3 Ways the Wizards can Improve from Behind the Arc

Kentavious Caldwell-Pope, Washington Wizards. (Photo by G Fiume/Getty Images)
Kentavious Caldwell-Pope, Washington Wizards. (Photo by G Fiume/Getty Images) /
3 of 4
Wes Unseld Jr., Washington Wizards.
Wes Unseld Jr., Washington Wizards. (Photo by Tim Nwachukwu/Getty Images) /

How to Solve the Wizards Shooting Woes, Option Two: Shot Selection

The Wizards can adjust the offensive strategy and focus on discipline in order to improve from behind the arc internally. This is possible with the group they have, it would just require the coaching staff getting it across and the players buying in.

The Wizards shot distribution from behind the arc is not where it should be right now, and that explains a lot of the problems they are having. Kyle Kuzma would benefit the team by limiting some of his ‘feeling myself’ shot attempts.

Related Story. Kyle Kuzma's Breakout as a Washington Wizard has Been Key. light

He is shooting 34 percent from deep, which isn’t terrible, but higher IQ shots could have that number closer to 37 percent than 34 percent.

Additionally, the already mentioned Dinwiddie is taking the second most three-point attempts per game right now. That’s a problem. If he can’t connect on more than 31 percent of those shots he needs to stop settling for them, regardless of how often he is left open behind the arc. 5.3 attempts per game is simply too many for a player that is well behind the teams best shooters in terms of ability.

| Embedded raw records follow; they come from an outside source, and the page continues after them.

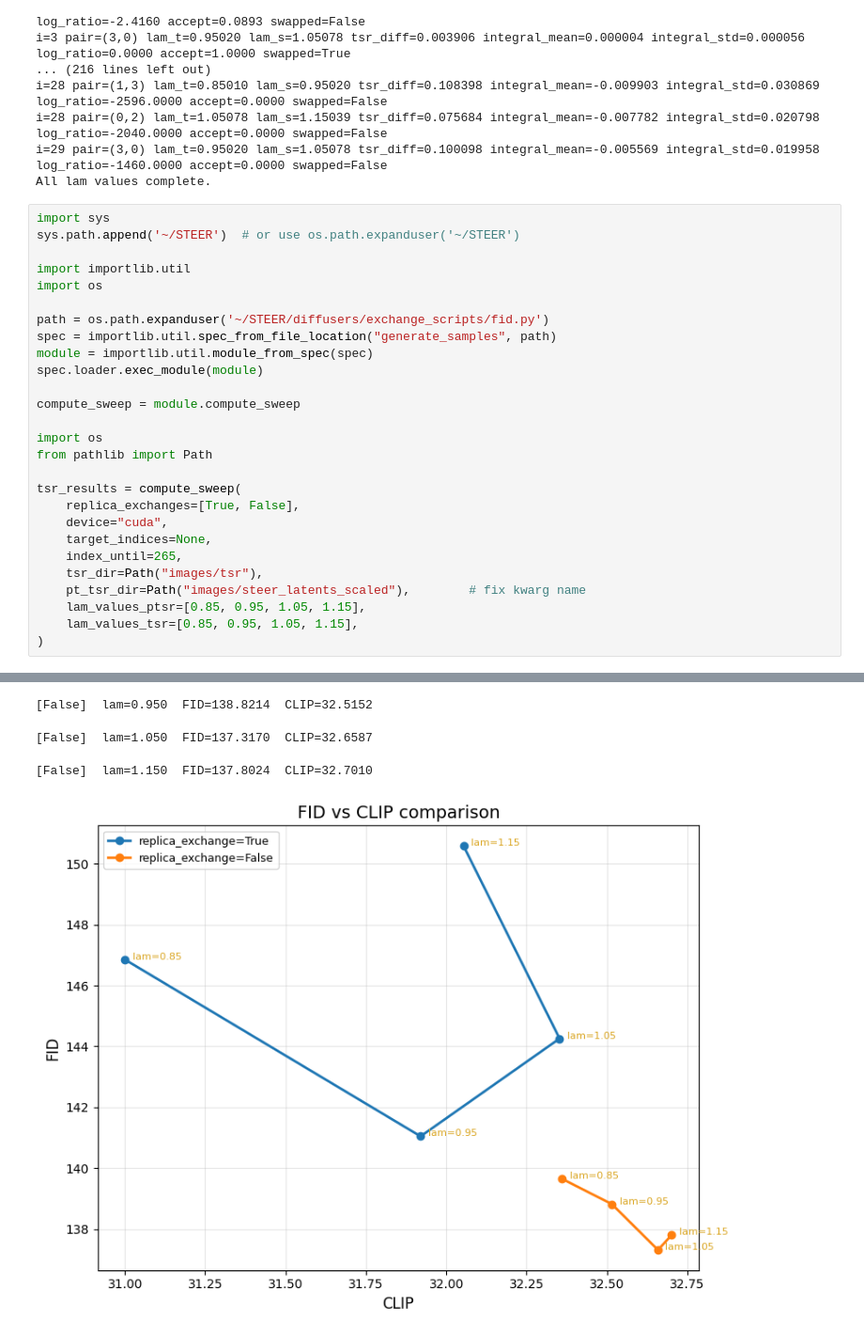
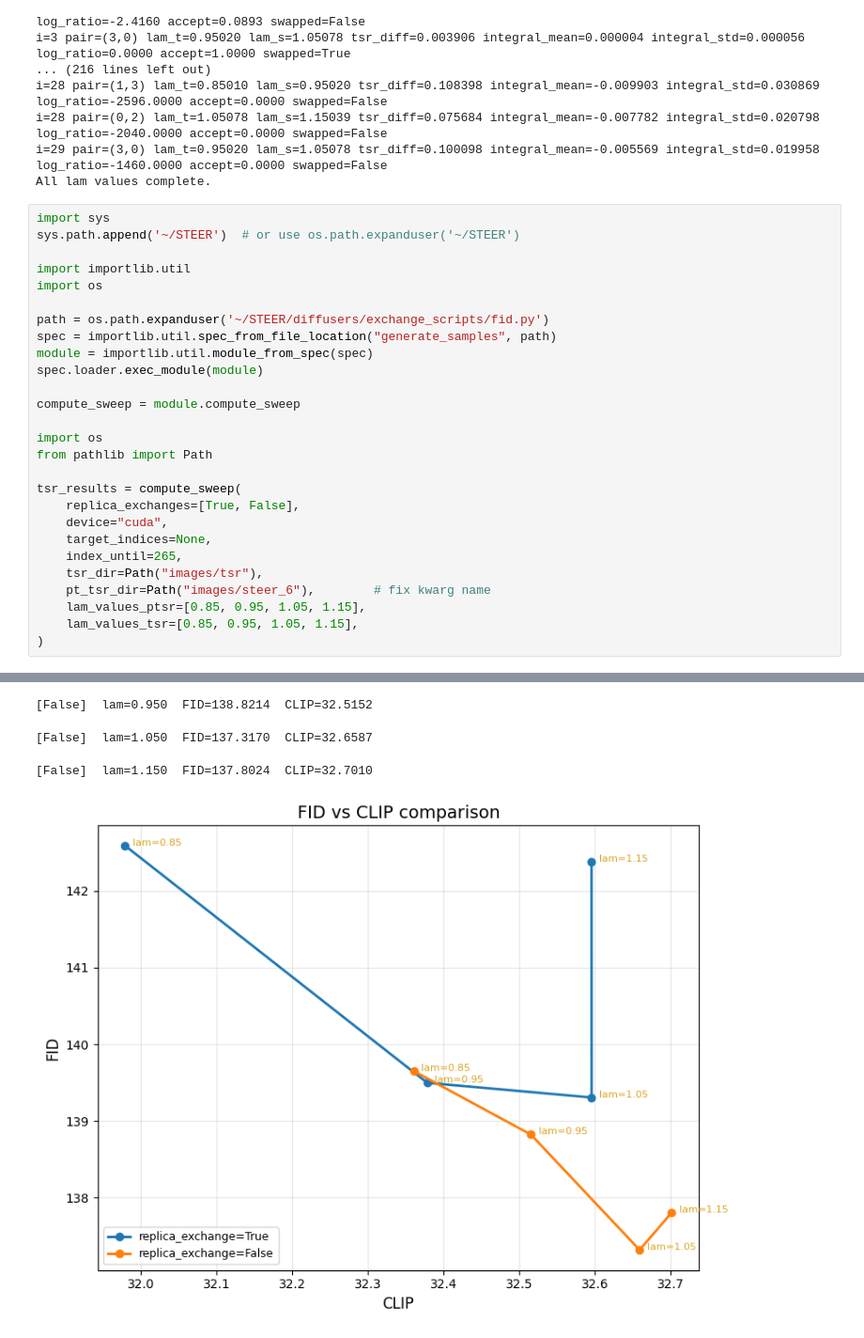
Before and after one commit to zoewus/STEER, a Jupyter notebook: notebooks/diffusers.ipynb, the cells around one changed output, grey strips where cells are left out. Shown at 94% size. Cells and saved outputs as stored; diff of their text form.

```diff
--- a/notebooks/diffusers.ipynb
+++ b/notebooks/diffusers.ipynb
@@ -44,7 +44,7 @@ tsr_results = compute_sweep(
     target_indices=None,
     index_until=265,
     tsr_dir=Path("images/tsr"),
-    pt_tsr_dir=Path("images/steer_latents_scaled"),        # fix kwarg name
+    pt_tsr_dir=Path("images/steer_6"),        # fix kwarg name
     lam_values_ptsr=[0.85, 0.95, 1.05, 1.15],
     lam_values_tsr=[0.85, 0.95, 1.05, 1.15],
 )
@@ -58,5 +58,5 @@ Real features computed from 265 images.
 [False]  lam=0.850  FID=139.6480  CLIP=32.3607
 [False]  lam=0.950  FID=138.8214  CLIP=32.5152
 [False]  lam=1.050  FID=137.3170  CLIP=32.6587
 [False]  lam=1.150  FID=137.8024  CLIP=32.7010
-[figure, old version]
+[figure, new version]
```
Also changed, not shown: parts of 1 cell of this notebook, 20 other files.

If the Wizards clean up their shot selection and make the plays to create better shots, their percentage will inevitably increase. They can also benefit from better playcalling and offensive design to set players up in the best spots to get shots off.